Dialectical behavior therapy (DBT) was developed in the 1970s by Dr. Marsha Linehan, a renowned psychologist at the University of Washington. After experiencing a sense of disappointment from traditional methods of therapy, she developed DBT and later contoured the program to fit an addiction model. With most modern rehab centers accepting and embracing alternative treatment modalities, DBT has grown to be a popular form of alternative addiction therapy.

When treating co-occurring drug addiction and mental health concerns, this particular form of therapy generally outperforms traditional group therapy.

According to a study published in the journal Addiction Science and Clinical Practice, dialectical behavior therapy can help addicts experience feelings of acceptance, while also prompting them to make positive individual changes.
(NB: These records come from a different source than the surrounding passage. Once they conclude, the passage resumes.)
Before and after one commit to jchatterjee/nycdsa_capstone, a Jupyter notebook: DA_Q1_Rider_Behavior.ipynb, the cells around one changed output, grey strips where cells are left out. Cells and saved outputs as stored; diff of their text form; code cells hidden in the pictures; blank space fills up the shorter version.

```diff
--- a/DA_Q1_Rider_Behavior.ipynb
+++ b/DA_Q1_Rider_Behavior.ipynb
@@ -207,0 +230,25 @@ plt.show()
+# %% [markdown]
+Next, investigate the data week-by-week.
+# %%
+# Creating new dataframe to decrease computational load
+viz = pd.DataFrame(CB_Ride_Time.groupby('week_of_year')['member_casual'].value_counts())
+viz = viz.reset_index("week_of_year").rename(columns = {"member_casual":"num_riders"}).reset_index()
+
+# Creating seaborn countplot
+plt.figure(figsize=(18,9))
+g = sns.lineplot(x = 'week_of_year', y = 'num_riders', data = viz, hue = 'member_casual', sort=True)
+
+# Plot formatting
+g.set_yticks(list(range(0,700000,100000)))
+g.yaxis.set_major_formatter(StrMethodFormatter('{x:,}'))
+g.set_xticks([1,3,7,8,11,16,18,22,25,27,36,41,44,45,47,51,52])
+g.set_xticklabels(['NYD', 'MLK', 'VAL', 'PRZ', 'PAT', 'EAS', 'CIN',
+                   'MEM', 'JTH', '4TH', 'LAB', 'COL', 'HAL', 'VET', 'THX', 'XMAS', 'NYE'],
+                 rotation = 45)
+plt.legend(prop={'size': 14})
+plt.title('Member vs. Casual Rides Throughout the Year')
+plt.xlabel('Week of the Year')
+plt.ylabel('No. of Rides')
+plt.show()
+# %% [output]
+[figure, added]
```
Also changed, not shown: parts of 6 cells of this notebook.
A relatively new treatment method in the world of substance abuse, DBT has shown a lot of promise. When treating co-occurring drug addiction and mental health concerns, this particular form of therapy generally outperforms traditional group therapy. For example, dialectical behavior therapy helps addicts deal with and work through complicated emotions without putting them “on the spot” in a group setting.

DBT for Treating Drug Addiction
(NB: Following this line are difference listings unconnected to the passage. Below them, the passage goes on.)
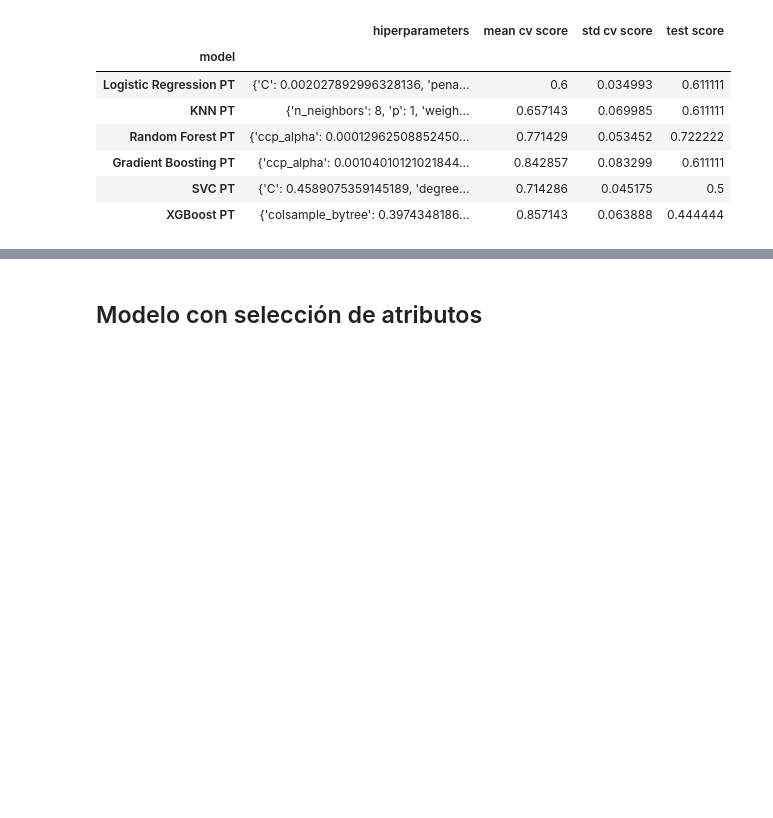
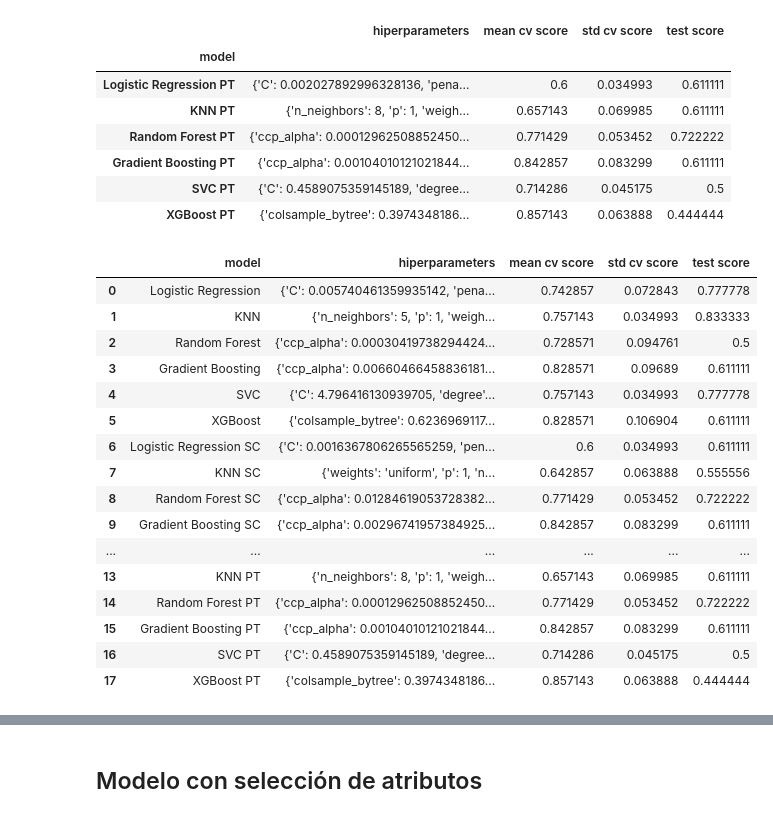
Before and after one commit to jhquiza/EEG_IAT, a Jupyter notebook: Modelos clasificación conectividad grupos de actores.ipynb, the cells around one changed output, grey strips where cells are left out. Cells and saved outputs as stored; diff of their text form; code cells hidden in the pictures; blank space fills up the shorter version.

```diff
--- a/Modelos clasificación conectividad grupos de actores.ipynb
+++ b/Modelos clasificación conectividad grupos de actores.ipynb
@@ -92,3 +92,27 @@ best_results_pt
 | Gradient Boosting PT | {'ccp_alpha': 0.00104010121021844... | 0.842857 | 0.083299 | 0.611111 |
 | SVC PT | {'C': 0.4589075359145189, 'degree... | 0.714286 | 0.045175 | 0.5 |
 | XGBoost PT | {'colsample_bytree': 0.3974348186... | 0.857143 | 0.063888 | 0.444444 |
+# %%
+df_np = best_results_np.reset_index().copy()
+df_sc = best_results_sc.reset_index().copy()
+df_pt = best_results_pt.reset_index().copy()
+df_all = pd.concat([df_np, df_sc, df_pt], axis=0, ignore_index=True)
+df_all
+# %% [output]
+|  | model | hiperparameters | mean cv score | std cv score | test score |
+| 0 | Logistic Regression | {'C': 0.005740461359935142, 'pena... | 0.742857 | 0.072843 | 0.777778 |
+| 1 | KNN | {'n_neighbors': 5, 'p': 1, 'weigh... | 0.757143 | 0.034993 | 0.833333 |
+| 2 | Random Forest | {'ccp_alpha': 0.00030419738294424... | 0.728571 | 0.094761 | 0.5 |
+| 3 | Gradient Boosting | {'ccp_alpha': 0.00660466458836181... | 0.828571 | 0.09689 | 0.611111 |
+| 4 | SVC | {'C': 4.796416130939705, 'degree'... | 0.757143 | 0.034993 | 0.777778 |
+| 5 | XGBoost | {'colsample_bytree': 0.6236969117... | 0.828571 | 0.106904 | 0.611111 |
+| 6 | Logistic Regression SC | {'C': 0.0016367806265565259, 'pen... | 0.6 | 0.034993 | 0.611111 |
+| 7 | KNN SC | {'weights': 'uniform', 'p': 1, 'n... | 0.642857 | 0.063888 | 0.555556 |
+| 8 | Random Forest SC | {'ccp_alpha': 0.01284619053728382... | 0.771429 | 0.053452 | 0.722222 |
+| 9 | Gradient Boosting SC | {'ccp_alpha': 0.00296741957384925... | 0.842857 | 0.083299 | 0.611111 |
+| ... | ... | ... | ... | ... | ... |
+| 13 | KNN PT | {'n_neighbors': 8, 'p': 1, 'weigh... | 0.657143 | 0.069985 | 0.611111 |
+| 14 | Random Forest PT | {'ccp_alpha': 0.00012962508852450... | 0.771429 | 0.053452 | 0.722222 |
+| 15 | Gradient Boosting PT | {'ccp_alpha': 0.00104010121021844... | 0.842857 | 0.083299 | 0.611111 |
+| 16 | SVC PT | {'C': 0.4589075359145189, 'degree... | 0.714286 | 0.045175 | 0.5 |
+| 17 | XGBoost PT | {'colsample_bytree': 0.3974348186... | 0.857143 | 0.063888 | 0.444444 |
```
Also changed, not shown: parts of 81 cells of this notebook, 1 other file.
While receiving inpatient treatment, an addict’s one-on-one therapist will also serve as the primary DBT treatment provider. A successful treatment plan achieves five essential functions:
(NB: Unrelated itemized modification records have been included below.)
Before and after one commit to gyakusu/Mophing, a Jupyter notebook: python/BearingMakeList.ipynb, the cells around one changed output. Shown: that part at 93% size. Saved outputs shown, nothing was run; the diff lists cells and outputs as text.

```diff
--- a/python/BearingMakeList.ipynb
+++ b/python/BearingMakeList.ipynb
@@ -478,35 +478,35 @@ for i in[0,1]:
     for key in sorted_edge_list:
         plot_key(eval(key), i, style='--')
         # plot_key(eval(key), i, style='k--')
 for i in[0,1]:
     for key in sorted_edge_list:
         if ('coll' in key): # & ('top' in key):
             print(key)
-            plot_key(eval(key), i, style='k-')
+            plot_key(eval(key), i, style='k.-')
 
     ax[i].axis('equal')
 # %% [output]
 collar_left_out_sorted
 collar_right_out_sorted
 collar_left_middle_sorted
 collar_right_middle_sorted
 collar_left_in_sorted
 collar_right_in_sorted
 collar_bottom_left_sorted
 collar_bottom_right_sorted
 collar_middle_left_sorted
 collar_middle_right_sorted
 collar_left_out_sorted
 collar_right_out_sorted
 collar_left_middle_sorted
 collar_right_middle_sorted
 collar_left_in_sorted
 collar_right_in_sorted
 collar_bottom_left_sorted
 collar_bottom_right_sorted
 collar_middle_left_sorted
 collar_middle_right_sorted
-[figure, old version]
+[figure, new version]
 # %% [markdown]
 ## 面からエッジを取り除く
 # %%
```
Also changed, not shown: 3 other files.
  • Improving patient motivation to change
  • Reducing behaviors conducive to drug abuse
  • Avoiding opportunities and triggers of drug abuse
  • Increasing community reinforcement of healthy behaviors
  • Structuring a healthy home environment

DBT combines a classroom/group environment with individual therapy sessions. These settings work together to help the patient feel more at ease with the treatment process as a whole. DBT provides life skills that help addicts achieve sobriety and get through difficult life moments without reaching for drugs. The concepts and modalities of DBT are also designed to reduce the length and adverse impact of relapses.

Is DBT Right for You?

Targeted dialectical behavior therapy programs work especially well if patients identify with one or more of the following circumstances:

  • Instances of trauma, abuse or loss in life
  • Traditional therapy produced limited success
  • Dual-diagnosis, co-occurring addiction and mental health disorders
  • Suffers from bipolar disorder, an eating disorder, PTSD or borderline personality disorder
  • Struggles with self-injury, self-harm or low self-esteem
  • Child of an alcoholic or drug addict
  • Suffered abuse or trauma as a young person
  • Serious difficulties coping with emotions

What Constitutes Success?

When dialectical behavior therapy is successful, an addict learns to envision, articulate, pursue, and sustain a unique set of goals that are independent of his or her past out-of-control behaviors related to substance abuse. In short, DBT supports sobriety and abstinence by promoting and empowering an addict to make positive changes.

Related: Cue Exposure Therapy – What the Future Holds